How does a machinist with an equivalency diploma become a star student and research assistant at Drexel University’s Goodwin College of Professional Studies? In Cindy Casey’s case, you follow the path to possibilities that starts at Community College of Philadelphia and persist against all odds.
Casey dropped out of high school at the age of 16 and went to work as a machinist. But by the early 1980s, the city’s manufacturing industry was disappearing and Casey found it difficult to find work. She decided to enroll in a general equivalency diploma (GED®) program that the College operates out of the Community Women’s Education Project (CWEP). The CWEP classes helped her attain her GED and led to more classes, this time at the College, where she was an honors student with a GPA of 3.2 or better.
Her life took another turn, however, when she decided to leave the College before completing her associate’s degree and transfer to La Salle University. It was a decision she would later regret because financial difficulties and family obligations forced her to leave La Salle before completing her baccalaureate. Years later, fearing the credits she had earned at Community College of Philadelphia would expire, she returned to the College, took a class and received an Associate in Arts degree in General Studies with highest honors, or a GPA of 3.8 or better.
For the next 12 years, she worked a variety of jobs before again returning to the College, where in 2010, she earned another degree, an Associate in Applied Science in Computer Forensics, again with highest honors. She then transferred to Drexel University.
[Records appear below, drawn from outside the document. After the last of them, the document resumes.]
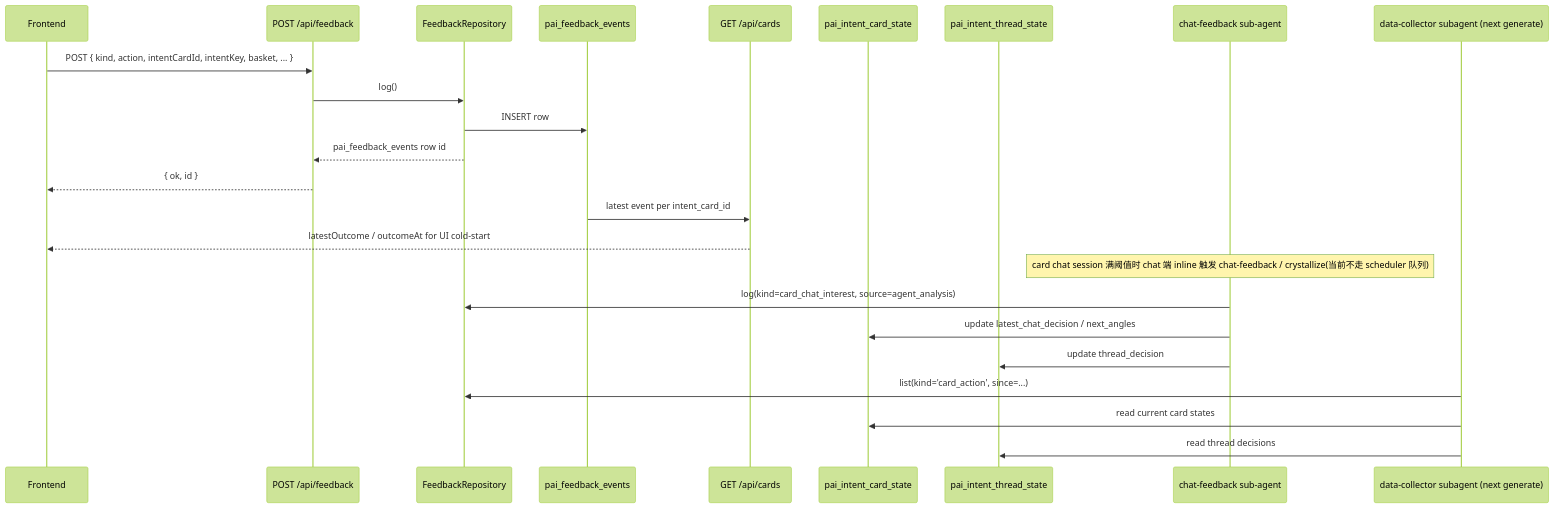
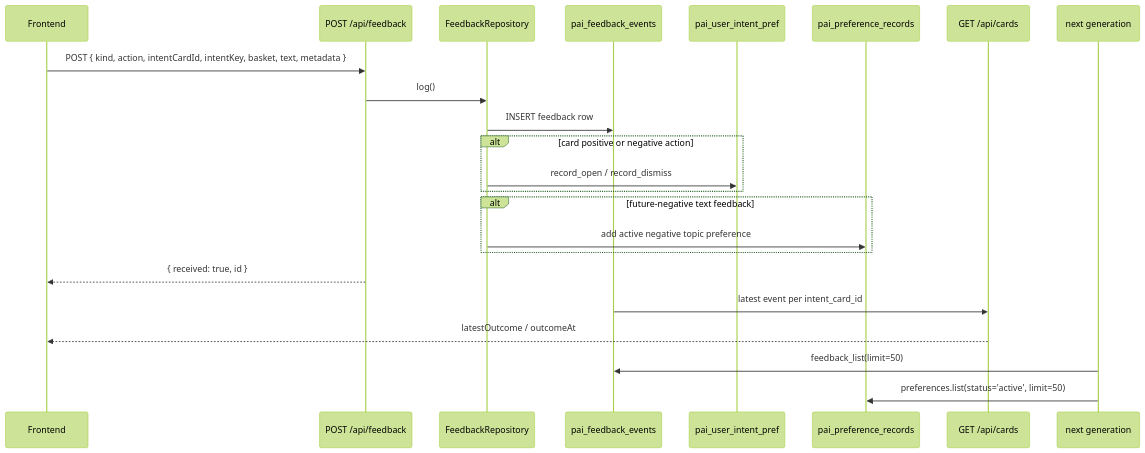
The second of 2 diagrams in docs/modules/feedback.mdx (Edge-AI-HQ/proactive-assistant), drawn with Mermaid (forest theme) before and after one commit. The commit also changed other lines of this file and 14 other files, not shown here.

Commit message:
fix(feedback): persist user feedback signals

````diff
--- a/docs/modules/feedback.mdx
+++ b/docs/modules/feedback.mdx
@@ -125,29 +103,26 @@
 ```mermaid
 sequenceDiagram
   participant UI as Frontend
   participant R as POST /api/feedback
   participant Repo as FeedbackRepository
   participant Events as pai_feedback_events
+  participant FP as pai_user_intent_pref
+  participant Prefs as pai_preference_records
   participant Cards as GET /api/cards
-  participant CS as pai_intent_card_state
-  participant TS as pai_intent_thread_state
-  participant CFA as chat-feedback sub-agent
-  participant Gen as data-collector subagent (next generate)
+  participant Gen as next generation
 
-  UI->>R: POST { kind, action, intentCardId, intentKey, basket, ... }
+  UI->>R: POST { kind, action, intentCardId, intentKey, basket, text, metadata }
   R->>Repo: log()
-  Repo->>Events: INSERT row
-  Repo-->>R: pai_feedback_events row id
-  R-->>UI: { ok, id }
+  Repo->>Events: INSERT feedback row
+  alt card positive or negative action
+    Repo->>FP: record_open / record_dismiss
+  end
+  alt future-negative text feedback
+    Repo->>Prefs: add active negative topic preference
+  end
+  R-->>UI: { received: true, id }
   Events->>Cards: latest event per intent_card_id
-  Cards-->>UI: latestOutcome / outcomeAt for UI cold-start
-
-  Note over CFA: card chat session 满阈值时 chat 端 inline 触发 chat-feedback / crystallize(当前不走 scheduler 队列)
-  CFA->>Repo: log(kind=card_chat_interest, source=agent_analysis)
-  CFA->>CS: update latest_chat_decision / next_angles
-  CFA->>TS: update thread_decision
-
-  Gen->>Repo: list(kind='card_action', since=...)
-  Gen->>CS: read current card states
-  Gen->>TS: read thread decisions
+  Cards-->>UI: latestOutcome / outcomeAt
+  Gen->>Events: feedback_list(limit=50)
+  Gen->>Prefs: preferences.list(status='active', limit=50)
 ```
````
At Drexel, Casey has co-authored an award-winning research paper, “Thinking Outside the Box—A Practitioner’s Guide to Xbox Forensics,” which examines the data that can be retrieved from the Nintendo video game console. She also won the 2011 Goodwin School of Technology Essay Contest.
She credits Community College of Philadelphia with providing a strong base for her studies at Drexel. “At Community College of Philadelphia, we were taught to think outside the box and look at different ways to examine digital evidence,” Casey said. She now is on track to receive a bachelor’s degree in 2012, finally achieving the goal she has pursued for more than two decades. “I seriously doubt that I would have ever returned to school had Community College of Philadelphia not been there,” she said.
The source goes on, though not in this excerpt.